And that’s one of the confounding difficulties of language: what we see often depends on what we can’t see, what’s assumed in the structure because the writer depends on our knowing how language works. All the more reason to understand the reasons behind the rules.
Two New Offerings
Reading Closely to Write
Wednesdays, September 27 through October 18
6:00 to 7:00 p.m. CT
It’s an open secret that we learn to write better and better by reading more and more closely. On Wednesday, September 27, Writing Smartly will begin another short course of four one-hour sessions called Reading Closely to Write. Each week we will examine the structure and stylistic design of sentences from one or two very short stories (each averaging about 16 pages) written by celebrated authors. We will analyze the grammar and composition of certain significant sentences, and consider how other designs the author could have chosen would have produced different effects. Our emphasis will be on the language of the readings, so that we can begin to develop an eye and ear for discovering our own written voice.

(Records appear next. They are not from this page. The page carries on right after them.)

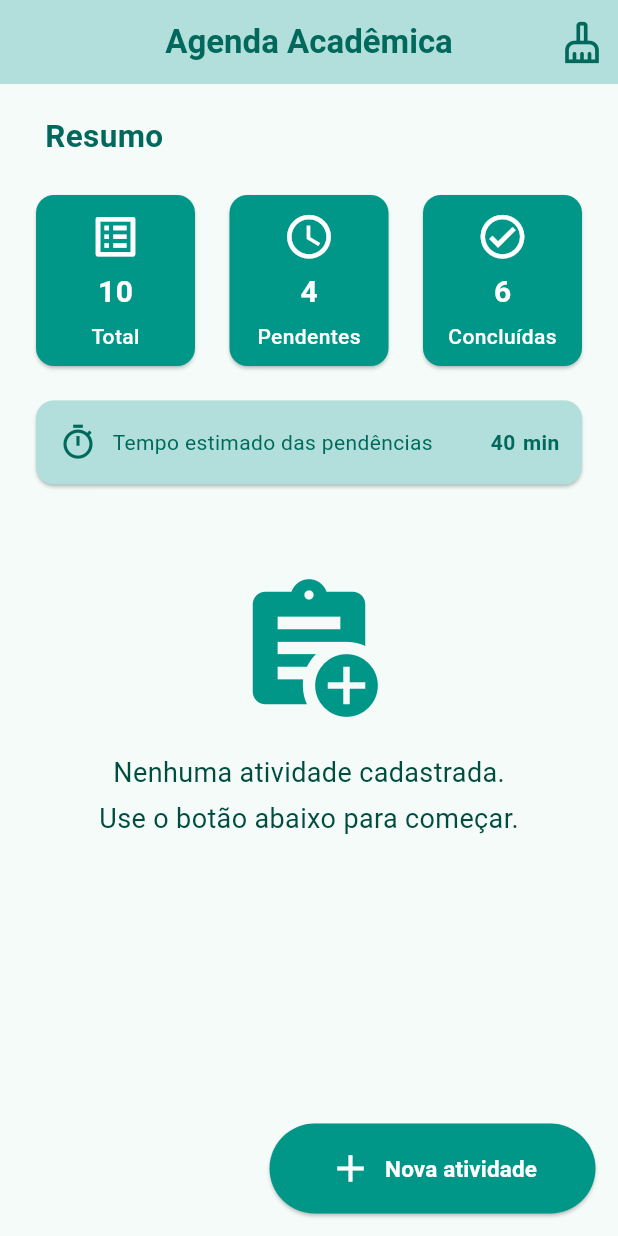
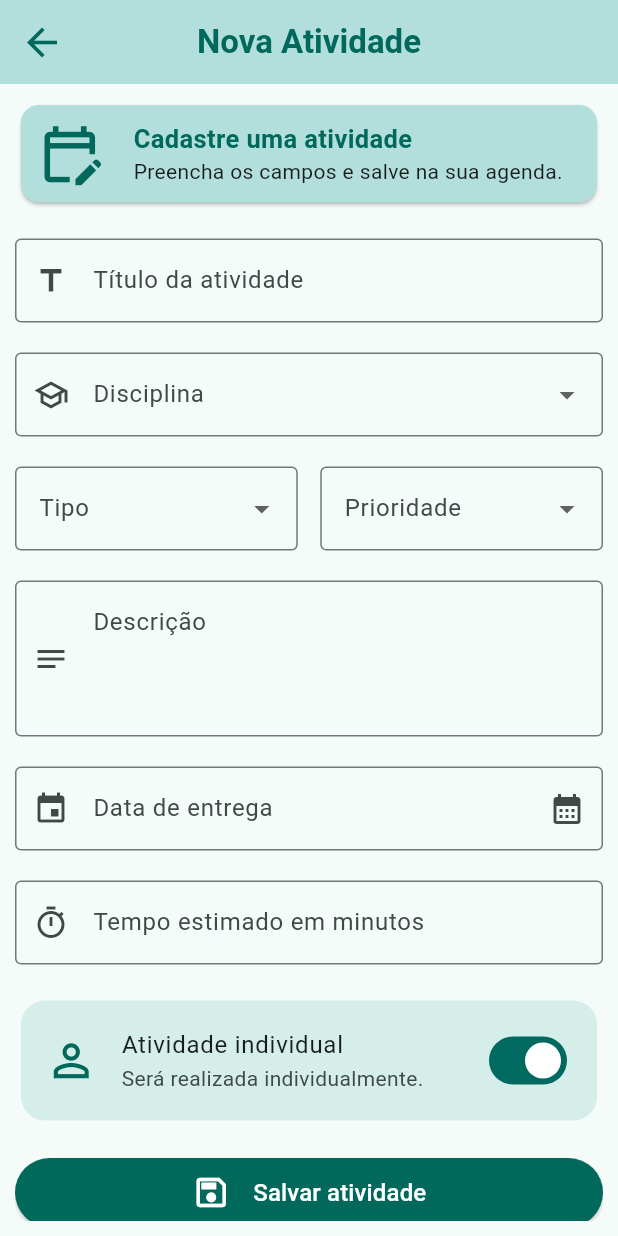
Before and after one commit to IzaBern/DAH_agenda_academica, a Flutter app: the screen it shows after launch, on a phone screen of 412 x 824 dp. Run offline on Flutter 3.47's test engine with Material 3 defaults, Android fonts, the phone set to English and light mode, and no system bars; our stand-ins replace flutter_mobx.

Commit message:
feat: design página de nova atividade

```diff
--- a/lib/pages/home_page.dart
+++ b/lib/pages/home_page.dart
@@ -1,4 +1,5 @@
 import 'package:agenda_academica/pages/agenda_page.dart';
+import 'package:agenda_academica/pages/new_activity_page.dart';
 import 'package:flutter/material.dart';
 
 class HomePage extends StatelessWidget {
@@ -6,6 +7,6 @@ class HomePage extends StatelessWidget {
 
   @override
   Widget build(BuildContext context) {
-    return AgendaPage();
+    return NewActivityPage();
   }
 }
--- /dev/null
+++ b/lib/pages/new_activity_page.dart
@@ -0,0 +1,259 @@
+import 'package:flutter/material.dart';
+
+class NewActivityPage extends StatefulWidget {
+  const NewActivityPage({super.key});
+
+  @override
+  State<NewActivityPage> createState() => _NewActivityPageState();
+}
+
+class _NewActivityPageState extends State<NewActivityPage> {
+  bool _individual = true;
+  @override
+  Widget build(BuildContext context) {
+    return Scaffold(
+      appBar: AppBar(
+        title: Text(
+          "Nova Atividade",
+          style: TextStyle(
+            fontWeight: FontWeight(700),
+            color: Colors.teal[800],
+          ),
+        ),
+        centerTitle: true,
+        backgroundColor: Colors.teal[100],
+        leading: IconButton(
+          onPressed: () {},
+          icon: Icon(Icons.arrow_back, size: 30, color: Colors.teal[800]),
+        ),
+      ),
+      body: Padding(
+        padding: const EdgeInsets.all(10.0),
+        child: ListView(
+          children: [
+            Column(
+              children: [
+                Card(
+                  color: const Color.fromARGB(255, 178, 223, 219),
+                  child: Padding(
+                    padding: const EdgeInsets.all(10.0),
+                    child: Row(
+                      children: [
+                        Icon(
+                          Icons.edit_calendar_outlined,
+                          size: 45,
+                          color: Colors.teal[800],
+                        ),
+                        SizedBox(width: 20),
+                        Expanded(
+                          child: Row(
+                            children: [
+                              Column(
+                                crossAxisAlignment: CrossAxisAlignment.start,
+                                children: [
+                                  Text(
+                                    "Cadastre uma atividade",
+                                    style: TextStyle(
+                                      fontSize: 17,
+                                      color: Colors.teal[800],
+                                      fontWeight: FontWeight(700),
+                                    ),
+                                  ),
+                                  Text(
+                                    "Preencha os campos e salve na sua agenda.",
+                                  ),
+                                ],
+                              ),
+                            ],
+                          ),
+                        ),
+                      ],
+                    ),
+                  ),
+                ),
+                SizedBox(height: 20),
+                TextField(
+                  decoration: InputDecoration(
+                    prefixIcon: Icon(Icons.title),
+                    border: OutlineInputBorder(),
+                    labelText: "Título da atividade",
+                  ),
+                ),
+                SizedBox(height: 20),
+                DropdownButtonFormField<String>(
+                  decoration: InputDecoration(
+                    labelText: "Disciplina",
+                    prefixIcon: Icon(Icons.school_outlined),
+                    border: OutlineInputBorder(),
+                  ),
+                  items: const [
+                    DropdownMenuItem(
+                      value: "programacao",
+                      child: Text("Programação"),
+                    ),
+                    DropdownMenuItem(
+                      value: "bancoDeDados",
+                      child: Text("Banco de Dados"),
+                    ),
+                    DropdownMenuItem(value: "redes", child: Text("Redes")),
+                    DropdownMenuItem(
+                      value: "engenhariaDeSoftware",
+                      child: Text("Engenharia de Software"),
+                    ),
+                  ],
+                  onChanged: (value) {},
+                ),
+                SizedBox(height: 20),
+                Row(
+                  children: [
+                    Expanded(
+                      child: DropdownButtonFormField<String>(
+                        decoration: InputDecoration(
+                          labelText: "Tipo",
+                          border: OutlineInputBorder(),
+                        ),
+                        items: const [
+                          DropdownMenuItem(
+                            value: "exercicio",
+                            child: Text("Exercício"),
+                          ),
+                          DropdownMenuItem(
+                            value: "trabalho",
+                            child: Text("Trabalho"),
+                          ),
+                          DropdownMenuItem(
+                            value: "prova",
+                            child: Text("Prova"),
+                          ),
+                          DropdownMenuItem(
+                            value: "projeto",
+                            child: Text("Projeto"),
+                          ),
+                        ],
+                        onChanged: (value) {},
+                      ),
+                    ),
+                    SizedBox(width: 15),
+                    Expanded(
+                      child: DropdownButtonFormField<String>(
+                        decoration: InputDecoration(
+                          labelText: "Prioridade",
+                          border: OutlineInputBorder(),
+                        ),
+                        items: const [
+                          DropdownMenuItem(
+                            value: "baixa",
+                            child: Text("Baixa"),
+                          ),
+                          DropdownMenuItem(
+                            value: "media",
+                            child: Text("Média"),
+                          ),
+                          DropdownMenuItem(value: "alta", child: Text("Alta")),
+                        ],
+                        onChanged: (value) {},
+                      ),
+                    ),
+                  ],
+                ),
+                SizedBox(height: 20),
+                TextField(
+                  minLines: 3,
+                  maxLines: null,
+                  decoration: const InputDecoration(
+                    prefixIcon: Icon(Icons.notes_outlined),
+                    border: OutlineInputBorder(),
+
+                    alignLabelWithHint: true,
+                    labelText: "Descrição",
+                    hintText: "Descreva o que precisa ser feito ...",
+                  ),
+                ),
+                SizedBox(height: 20),
+                TextFormField(
+                  onTap: () async {
+                    DateTime? dataSelecionada = await showDatePicker(
+                      context: context,
+                      initialDate: DateTime.now(),
+                      firstDate: DateTime(2026),
+                      lastDate: DateTime(2100),
+                    );
+                    if (dataSelecionada != null) {}
+                  },
+                  readOnly: true,
+                  decoration: InputDecoration(
+                    labelText: "Data de entrega",
+                    prefixIcon: Icon(Icons.event),
+                    suffixIcon: Icon(Icons.calendar_month),
+                    border: OutlineInputBorder(),
+                  ),
+                ),
+                SizedBox(height: 20),
+                TextField(
+                  decoration: InputDecoration(
+                    prefixIcon: Icon(Icons.timer_outlined),
+                    suffixText: "min",
+                    border: OutlineInputBorder(),
+                    labelText: "Tempo estimado em minutos",
+                  ),
+                ),
+                SizedBox(height: 20),
+                Card(
+                  elevation: 0,
+                  color: const Color.fromARGB(120, 178, 223, 219),
+                  shape: RoundedRectangleBorder(
+                    borderRadius: BorderRadius.circular(16),
+                  ),
+                  child: SwitchListTile(
+                    contentPadding: const EdgeInsets.symmetric(
+                      horizontal: 16,
+                      vertical: 4,
+                    ),
+                    shape: RoundedRectangleBorder(
+                      borderRadius: BorderRadius.circular(16),
+                    ),
+                    secondary: Icon(
+                      _individual ? Icons.person_outline : Icons.groups,
+                      size: 35,
+                      color: Colors.teal[800],
+                    ),
+                    title: const Text("Atividade individual"),
+                    subtitle: Text(
+                      _individual
+                          ? "Será realizada individualmente."
+                          : "Será realizada em grupo.",
+                    ),
+                    value: _individual,
+                    onChanged: (valor) => setState(() => _individual = valor),
+                  ),
+                ),
+                SizedBox(height: 20),
+                ElevatedButton(
+                  onPressed: () {},
+                  style: ElevatedButton.styleFrom(
+                    backgroundColor: Colors.teal[800], // Cor de fundo do botão
+                    foregroundColor: Colors.white, // Cor do texto e ícone
+                  ),
+                  child: Padding(
+                    padding: const EdgeInsets.all(10.0),
+                    child: Row(
+                      mainAxisAlignment: MainAxisAlignment.center,
+                      children: [
+                        Icon(Icons.save_outlined, size: 26),
+                        SizedBox(width: 15),
+                        Text(
+                          "Salvar atividade",
+                          style: TextStyle(fontSize: 16),
+                        ),
+                      ],
+                    ),
+                  ),
+                ),
+              ],
+            ),
+          ],
+        ),
+      ),
+    );
+  }
+}
```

New selections this fall term will again be taken from The Ecco Anthology of Contemporary American Short Fiction, edited by Joyce Carol Oates (Ecco Publishers, 2008), readily available at Amazon and elsewhere. Tuition for this four-session online short course is $300 paid through Zelle (firstname.lastname@example.org), or $310 paid through PayPal.
If you have any questions, please email me directly. I hope you can join us.
Write With Me
Frustrated by writer’s block? No matter how much we want to do something, it can be very difficult to do it alone. And if we want to get started on our writing again, finding the discipline to sit down each day for even a few minutes can be daunting.
I work privately with students and professionals to help them discover their ideas and articulate their thoughts in clear and straightforward English. For those who are finding it difficult to complete those writing projects that just won’t go away, I offer an introductory 30-minute private session that combines 10 minutes of writing with 20 minutes of immediate review. This writing-and-review format helps you carve out the time you need to begin to get the writing done—right there in our working session. You compose a paragraph, and we then revise it together, looking at the grammar, punctuation, and sentence structure to make sure your language says what you mean to say. You’ll leave the session having learned something new about writing well and motivated to continue your work.
If you need to write more knowledgeably for a degree, for your profession, or just for yourself, this short introductory session of writing and review will help you begin in the right way what you’ve long wanted—and maybe even need—to do. Tuition is $50. Email me at email@example.com to schedule your private session.